In Tekken 7, two fighters enter the arena and proceed to knock ten bells out of one another. There is a wide range of combat mechanics to make use of, from ‘rage mode’ and ‘power crush’ moves to traditional combos and impactful finishers. Each character is unique from the other and boasts an assortment of special moves. There’s a story behind Tekken that has been relatively consistent for the last twenty-something years, but in the multiplayer mode, it’s just beat on or be beaten.
With the Tekken franchise being as old as it is, there are many characters that are simply iconic and instantly recognisable. Every release brings fresh talent to the scene, but there are always returning veterans, many of whom have existed since the very first title. Let’s see if you recognise any of the names on this list:
- Jin Kazama
- Ling Xiaoyu
- Nina Williams
- Paul Phoenix
Explaining The Tekken 7 Ranking System
So, it’s time to assess the Tekken 7 ranks and determine how exactly you climb them in-game. Fortunately, Tekken boasts a similar set-up to competing titles, such as the Street Fighter ranks, and it’s quite easy to understand the system from game to game. If you’re a fighting game aficionado, you’ll recognise how to climb the ladder and flex your skills with relative ease.
Sadly, there are thirty-seven Tekken 7 ranks, so this list will seem a little long:
- Brawler, Marauder, Fighter, Vanguard
- Warrior, Vindicator, Juggernaut, Usurper
- Vanquisher, Destroyer, Savior, Overlord
- Genbu, Byakko, Seiryu, Suzaku
- Mighty Ruler, Revered Ruler, Divine Ruler, Eternal Ruler
- Fujin, Raijin, Yaksa, Ryujin
- Emperor, Tekken King, Tekken God, True Tekken God

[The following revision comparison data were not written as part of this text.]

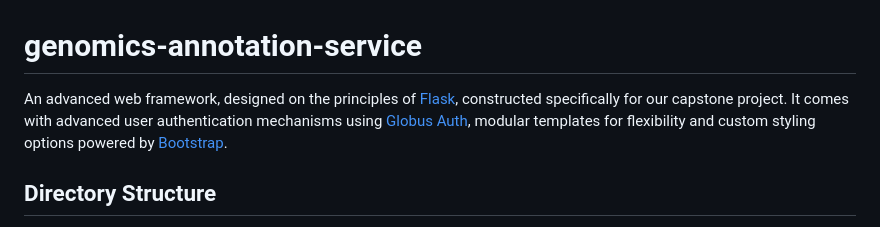
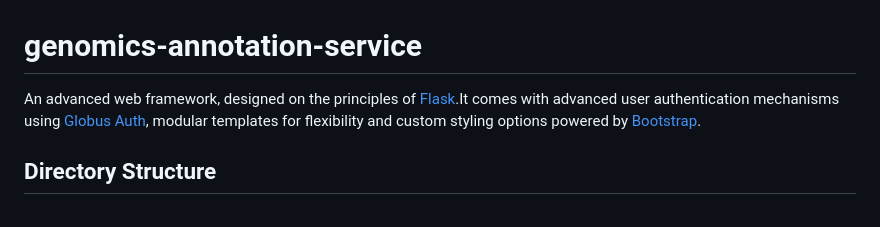
Before and after one commit to cXu-01/genomics-annotation-service, a Markdown page: README.md, the part around the change. Rendered like a GitHub page.

```diff
--- a/README.md
+++ b/README.md
@@ -1,6 +1,6 @@
 # genomics-annotation-service
 
-An advanced web framework, designed on the principles of [Flask](http://flask.pocoo.org/), constructed specifically for our capstone project. It comes with advanced user authentication mechanisms using [Globus Auth](https://docs.globus.org/api/auth), modular templates for flexibility and custom styling options powered by [Bootstrap](http://getbootstrap.com/).
+An advanced web framework, designed on the principles of [Flask](http://flask.pocoo.org/).It comes with advanced user authentication mechanisms using [Globus Auth](https://docs.globus.org/api/auth), modular templates for flexibility and custom styling options powered by [Bootstrap](http://getbootstrap.com/).
 
 ## Directory Structure
 
```
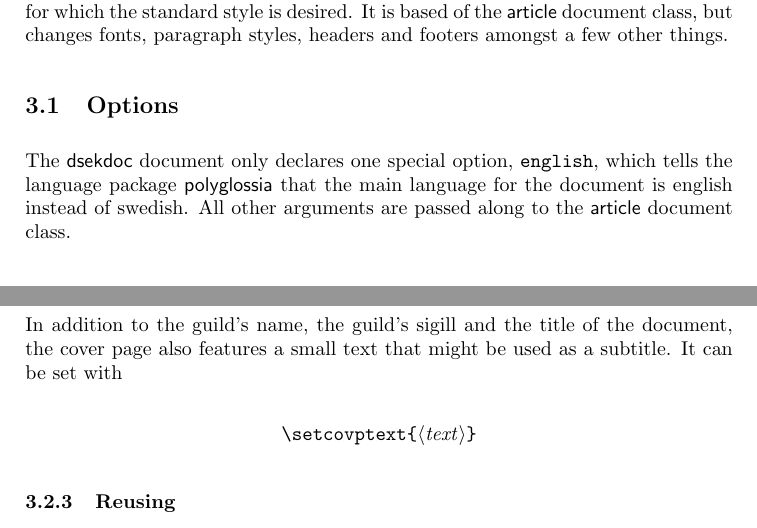
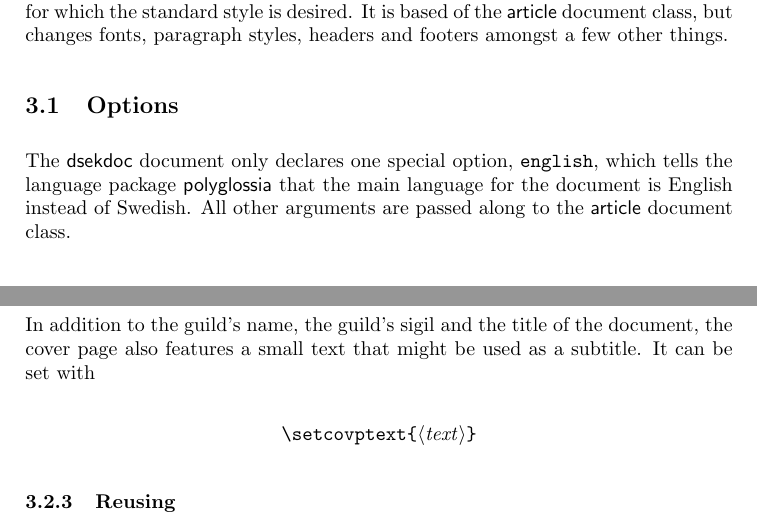
Before and after one commit to Dsek-LTH/dsekdocs, a LaTeX document (dsekdocs.tex): two parts of pages 4 and 5 of 6, joined at a grey line, cut so that both start at the same text. Compiled offline with pdfLaTeX.

Commit message:
Fix small errors in documentation

```diff
--- a/dsekdocs.tex
+++ b/dsekdocs.tex
@@ -185,7 +185,7 @@ and footers amongst a few other things.
 \subsection{Options}
 The \textsf{dsekdoc} document only declares one special option,
 \texttt{english}, which tells the language package \textsf{polyglossia} that the
-main language for the document is english instead of swedish.  All other
+main language for the document is English instead of Swedish.  All other
 arguments are passed along to the \textsf{article} document class.
 
 \subsection{Commands}
@@ -216,7 +216,7 @@ document.  To insert one, use
   \cs{coverpage}
 \end{center}
 
-In addition to the guild's name, the guild's sigill and the title of the
+In addition to the guild's name, the guild's sigil and the title of the
 document, the cover page also features a small text that might be used as a
 subtitle.  It can be set with
 
```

- Tekken God Prime, Tekken God Omega
That’s quite a list, right?
In the Tekken 7 ranking system, you’ll climb up the ladder by acquiring Battle Points. Similarly, if you lose your matches, you’ll lose Battle Points and fall back down the ladder. There are different points awarded depending on how far up the ladder you’ve climbed. Later in the game, wins will award around the same amount, but in some cases, losses can become more costly. For instance, it’ll cost you 18,000 Battle Points to become Tekken God Prime, and a single loss will strip 2500 BPs from that total.
Between Tekken God Prime and Tekken God Omega, there’s a gap of 65,000 points.
You’d best get started.